We will be keen to continue to monitor Malaysia’s economic growth given the increase in economic freedom in the country.
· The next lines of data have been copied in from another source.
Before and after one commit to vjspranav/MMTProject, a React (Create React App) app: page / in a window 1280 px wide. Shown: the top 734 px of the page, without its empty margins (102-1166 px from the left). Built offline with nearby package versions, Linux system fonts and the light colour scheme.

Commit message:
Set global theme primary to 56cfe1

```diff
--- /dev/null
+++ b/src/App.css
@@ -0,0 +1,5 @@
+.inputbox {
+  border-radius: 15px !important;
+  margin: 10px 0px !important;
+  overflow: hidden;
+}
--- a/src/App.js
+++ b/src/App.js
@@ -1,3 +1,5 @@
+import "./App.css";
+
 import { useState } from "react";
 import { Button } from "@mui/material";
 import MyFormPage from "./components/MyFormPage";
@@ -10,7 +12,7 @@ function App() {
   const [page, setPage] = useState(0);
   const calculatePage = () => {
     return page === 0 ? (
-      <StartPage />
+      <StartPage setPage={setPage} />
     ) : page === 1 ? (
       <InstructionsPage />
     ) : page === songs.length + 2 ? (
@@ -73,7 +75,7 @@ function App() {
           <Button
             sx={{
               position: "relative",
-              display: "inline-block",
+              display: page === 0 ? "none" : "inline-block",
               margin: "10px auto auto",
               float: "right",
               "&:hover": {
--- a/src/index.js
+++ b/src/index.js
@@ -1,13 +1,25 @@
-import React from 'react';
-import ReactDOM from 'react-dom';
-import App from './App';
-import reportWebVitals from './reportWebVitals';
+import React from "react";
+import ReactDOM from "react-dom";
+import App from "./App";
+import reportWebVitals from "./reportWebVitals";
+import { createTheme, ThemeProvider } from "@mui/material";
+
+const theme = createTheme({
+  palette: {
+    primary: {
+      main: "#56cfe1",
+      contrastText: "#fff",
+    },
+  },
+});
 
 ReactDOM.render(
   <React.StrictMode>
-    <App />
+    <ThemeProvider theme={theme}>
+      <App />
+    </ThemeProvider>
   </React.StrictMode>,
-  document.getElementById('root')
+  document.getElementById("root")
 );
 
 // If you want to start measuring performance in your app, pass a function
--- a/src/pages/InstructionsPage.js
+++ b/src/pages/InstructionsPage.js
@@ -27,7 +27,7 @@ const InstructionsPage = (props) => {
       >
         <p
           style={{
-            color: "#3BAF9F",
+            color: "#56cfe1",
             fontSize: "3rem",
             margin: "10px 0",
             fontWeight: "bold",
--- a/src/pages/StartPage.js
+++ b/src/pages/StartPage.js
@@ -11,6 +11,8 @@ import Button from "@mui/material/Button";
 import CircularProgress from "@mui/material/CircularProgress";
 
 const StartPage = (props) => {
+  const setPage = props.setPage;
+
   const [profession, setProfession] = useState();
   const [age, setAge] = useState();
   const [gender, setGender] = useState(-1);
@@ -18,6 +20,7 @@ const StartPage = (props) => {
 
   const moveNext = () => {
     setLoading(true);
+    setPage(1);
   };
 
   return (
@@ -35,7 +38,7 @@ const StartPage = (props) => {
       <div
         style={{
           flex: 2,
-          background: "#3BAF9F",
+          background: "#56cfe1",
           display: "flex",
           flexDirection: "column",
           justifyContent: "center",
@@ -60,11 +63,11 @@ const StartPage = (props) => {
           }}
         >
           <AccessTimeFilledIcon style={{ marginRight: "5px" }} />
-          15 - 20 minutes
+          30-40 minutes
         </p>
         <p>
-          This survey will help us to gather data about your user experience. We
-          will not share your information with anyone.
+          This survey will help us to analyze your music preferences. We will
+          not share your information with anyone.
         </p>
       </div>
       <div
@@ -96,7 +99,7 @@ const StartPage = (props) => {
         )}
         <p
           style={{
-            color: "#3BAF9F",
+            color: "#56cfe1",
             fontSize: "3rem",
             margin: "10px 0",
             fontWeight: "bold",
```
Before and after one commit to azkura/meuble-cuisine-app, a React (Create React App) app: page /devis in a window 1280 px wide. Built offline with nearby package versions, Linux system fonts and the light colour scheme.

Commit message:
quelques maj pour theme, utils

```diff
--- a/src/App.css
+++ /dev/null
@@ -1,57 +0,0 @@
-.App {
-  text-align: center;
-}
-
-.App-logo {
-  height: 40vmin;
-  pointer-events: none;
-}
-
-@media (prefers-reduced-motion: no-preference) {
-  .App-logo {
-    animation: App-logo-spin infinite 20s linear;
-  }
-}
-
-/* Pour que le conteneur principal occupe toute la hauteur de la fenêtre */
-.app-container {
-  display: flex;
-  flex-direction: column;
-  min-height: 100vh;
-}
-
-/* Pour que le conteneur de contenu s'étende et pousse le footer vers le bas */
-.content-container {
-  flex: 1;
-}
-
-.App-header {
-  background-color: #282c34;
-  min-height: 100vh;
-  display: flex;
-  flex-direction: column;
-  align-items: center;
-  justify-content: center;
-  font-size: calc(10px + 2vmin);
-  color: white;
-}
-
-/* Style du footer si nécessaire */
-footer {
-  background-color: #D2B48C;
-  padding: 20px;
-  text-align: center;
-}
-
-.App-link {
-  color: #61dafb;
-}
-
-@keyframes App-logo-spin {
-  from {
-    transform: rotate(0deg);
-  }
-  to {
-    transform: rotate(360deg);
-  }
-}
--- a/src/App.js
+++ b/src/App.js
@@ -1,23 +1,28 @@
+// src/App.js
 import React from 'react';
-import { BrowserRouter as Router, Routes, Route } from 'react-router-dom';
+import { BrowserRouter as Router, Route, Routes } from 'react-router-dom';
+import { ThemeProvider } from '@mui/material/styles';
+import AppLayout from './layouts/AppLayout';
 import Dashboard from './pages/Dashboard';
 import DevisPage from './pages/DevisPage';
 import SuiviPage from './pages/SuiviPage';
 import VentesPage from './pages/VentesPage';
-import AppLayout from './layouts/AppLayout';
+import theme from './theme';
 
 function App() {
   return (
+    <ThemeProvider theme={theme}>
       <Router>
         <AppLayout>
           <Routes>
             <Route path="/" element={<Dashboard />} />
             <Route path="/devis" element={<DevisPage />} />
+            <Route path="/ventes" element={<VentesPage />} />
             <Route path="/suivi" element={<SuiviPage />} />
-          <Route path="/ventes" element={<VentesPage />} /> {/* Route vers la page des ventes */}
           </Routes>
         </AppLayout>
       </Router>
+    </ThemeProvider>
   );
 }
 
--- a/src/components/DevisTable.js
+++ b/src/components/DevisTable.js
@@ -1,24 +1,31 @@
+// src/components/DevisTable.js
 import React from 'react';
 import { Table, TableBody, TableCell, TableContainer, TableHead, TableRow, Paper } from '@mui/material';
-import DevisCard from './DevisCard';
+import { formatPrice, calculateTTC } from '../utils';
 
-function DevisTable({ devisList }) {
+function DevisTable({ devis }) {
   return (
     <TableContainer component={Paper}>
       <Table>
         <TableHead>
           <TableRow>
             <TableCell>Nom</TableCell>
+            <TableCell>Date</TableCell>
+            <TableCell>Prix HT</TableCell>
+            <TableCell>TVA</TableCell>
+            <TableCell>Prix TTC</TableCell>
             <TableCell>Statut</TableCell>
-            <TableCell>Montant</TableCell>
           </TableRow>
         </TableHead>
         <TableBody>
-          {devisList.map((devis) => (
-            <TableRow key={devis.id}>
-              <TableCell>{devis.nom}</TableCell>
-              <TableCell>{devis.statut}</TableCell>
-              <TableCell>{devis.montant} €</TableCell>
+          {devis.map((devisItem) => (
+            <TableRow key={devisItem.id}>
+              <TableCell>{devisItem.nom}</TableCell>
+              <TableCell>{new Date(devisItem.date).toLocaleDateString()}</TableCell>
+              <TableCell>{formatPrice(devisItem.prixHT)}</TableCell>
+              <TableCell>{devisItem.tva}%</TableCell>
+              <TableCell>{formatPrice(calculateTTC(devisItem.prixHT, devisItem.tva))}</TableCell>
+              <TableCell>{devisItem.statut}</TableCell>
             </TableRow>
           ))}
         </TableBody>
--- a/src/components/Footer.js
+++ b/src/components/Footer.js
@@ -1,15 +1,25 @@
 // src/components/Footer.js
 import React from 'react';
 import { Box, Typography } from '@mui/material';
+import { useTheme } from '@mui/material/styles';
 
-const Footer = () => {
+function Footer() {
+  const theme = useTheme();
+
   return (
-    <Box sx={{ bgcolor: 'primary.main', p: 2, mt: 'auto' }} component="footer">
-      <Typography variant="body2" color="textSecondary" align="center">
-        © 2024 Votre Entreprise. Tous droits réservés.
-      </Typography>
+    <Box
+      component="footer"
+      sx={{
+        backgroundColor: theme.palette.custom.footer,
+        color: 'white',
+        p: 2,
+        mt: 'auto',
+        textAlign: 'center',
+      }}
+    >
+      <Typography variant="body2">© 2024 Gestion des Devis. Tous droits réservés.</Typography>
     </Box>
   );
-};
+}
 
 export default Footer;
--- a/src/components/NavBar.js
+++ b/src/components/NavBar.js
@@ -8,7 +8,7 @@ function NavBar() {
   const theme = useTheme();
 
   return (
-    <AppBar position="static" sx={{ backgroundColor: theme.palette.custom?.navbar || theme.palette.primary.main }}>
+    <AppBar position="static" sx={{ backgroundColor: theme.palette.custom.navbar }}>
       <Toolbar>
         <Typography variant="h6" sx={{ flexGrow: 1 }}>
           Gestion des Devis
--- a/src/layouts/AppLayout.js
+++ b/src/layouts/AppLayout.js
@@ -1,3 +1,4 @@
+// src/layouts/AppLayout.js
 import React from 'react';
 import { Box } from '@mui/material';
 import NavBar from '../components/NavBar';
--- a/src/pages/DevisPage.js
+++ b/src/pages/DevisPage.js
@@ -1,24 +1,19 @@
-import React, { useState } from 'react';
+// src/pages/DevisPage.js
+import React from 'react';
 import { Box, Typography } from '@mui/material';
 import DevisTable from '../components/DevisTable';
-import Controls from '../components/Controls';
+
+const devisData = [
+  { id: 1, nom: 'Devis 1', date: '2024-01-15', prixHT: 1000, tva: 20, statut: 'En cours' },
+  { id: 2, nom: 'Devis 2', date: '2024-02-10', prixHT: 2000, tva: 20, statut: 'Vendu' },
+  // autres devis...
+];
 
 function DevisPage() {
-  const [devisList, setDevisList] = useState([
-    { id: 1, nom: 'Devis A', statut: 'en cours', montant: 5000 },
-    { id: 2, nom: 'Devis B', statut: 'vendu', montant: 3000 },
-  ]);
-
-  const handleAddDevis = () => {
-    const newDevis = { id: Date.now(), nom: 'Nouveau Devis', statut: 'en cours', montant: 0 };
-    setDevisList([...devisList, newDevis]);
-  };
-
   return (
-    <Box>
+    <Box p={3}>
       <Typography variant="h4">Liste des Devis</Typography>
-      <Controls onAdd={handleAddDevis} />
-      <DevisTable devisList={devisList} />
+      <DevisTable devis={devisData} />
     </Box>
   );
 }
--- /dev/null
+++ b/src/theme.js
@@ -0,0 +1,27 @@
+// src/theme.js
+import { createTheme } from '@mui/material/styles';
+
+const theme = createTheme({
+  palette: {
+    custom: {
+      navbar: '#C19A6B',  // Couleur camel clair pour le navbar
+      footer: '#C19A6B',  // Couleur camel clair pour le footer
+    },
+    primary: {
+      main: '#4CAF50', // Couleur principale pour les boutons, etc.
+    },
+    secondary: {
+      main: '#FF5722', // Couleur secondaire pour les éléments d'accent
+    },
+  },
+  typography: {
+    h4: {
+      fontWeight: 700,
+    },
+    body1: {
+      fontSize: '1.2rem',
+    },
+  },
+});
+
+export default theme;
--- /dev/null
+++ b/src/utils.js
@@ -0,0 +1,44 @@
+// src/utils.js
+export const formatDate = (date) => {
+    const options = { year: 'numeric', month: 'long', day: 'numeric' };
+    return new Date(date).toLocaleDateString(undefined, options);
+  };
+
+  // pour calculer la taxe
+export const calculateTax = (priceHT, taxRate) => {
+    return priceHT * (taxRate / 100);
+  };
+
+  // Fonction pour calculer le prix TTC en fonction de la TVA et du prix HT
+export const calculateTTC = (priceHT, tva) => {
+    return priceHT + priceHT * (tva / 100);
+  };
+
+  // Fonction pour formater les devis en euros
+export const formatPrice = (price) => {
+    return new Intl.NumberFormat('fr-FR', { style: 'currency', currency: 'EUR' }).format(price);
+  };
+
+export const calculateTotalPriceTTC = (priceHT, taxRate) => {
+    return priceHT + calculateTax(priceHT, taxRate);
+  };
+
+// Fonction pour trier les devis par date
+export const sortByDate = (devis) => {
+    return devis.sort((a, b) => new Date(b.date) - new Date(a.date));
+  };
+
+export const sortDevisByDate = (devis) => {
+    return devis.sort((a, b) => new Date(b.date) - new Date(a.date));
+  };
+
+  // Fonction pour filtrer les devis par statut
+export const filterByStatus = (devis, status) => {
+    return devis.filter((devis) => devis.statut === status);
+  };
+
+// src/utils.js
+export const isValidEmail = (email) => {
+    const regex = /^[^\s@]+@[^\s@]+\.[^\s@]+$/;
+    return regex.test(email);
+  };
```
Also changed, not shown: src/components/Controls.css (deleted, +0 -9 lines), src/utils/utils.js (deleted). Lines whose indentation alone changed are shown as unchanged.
 The Index of Economic Freedom is based on 10 types of freedom, comprising property rights, freedom from corruption fiscal freedom, government spending, business freedom, labor freedom, monetary freedom, trade freedom, investment freedom and financial freedom. The overall score is simply an average of the scores on each of these 10 freedoms.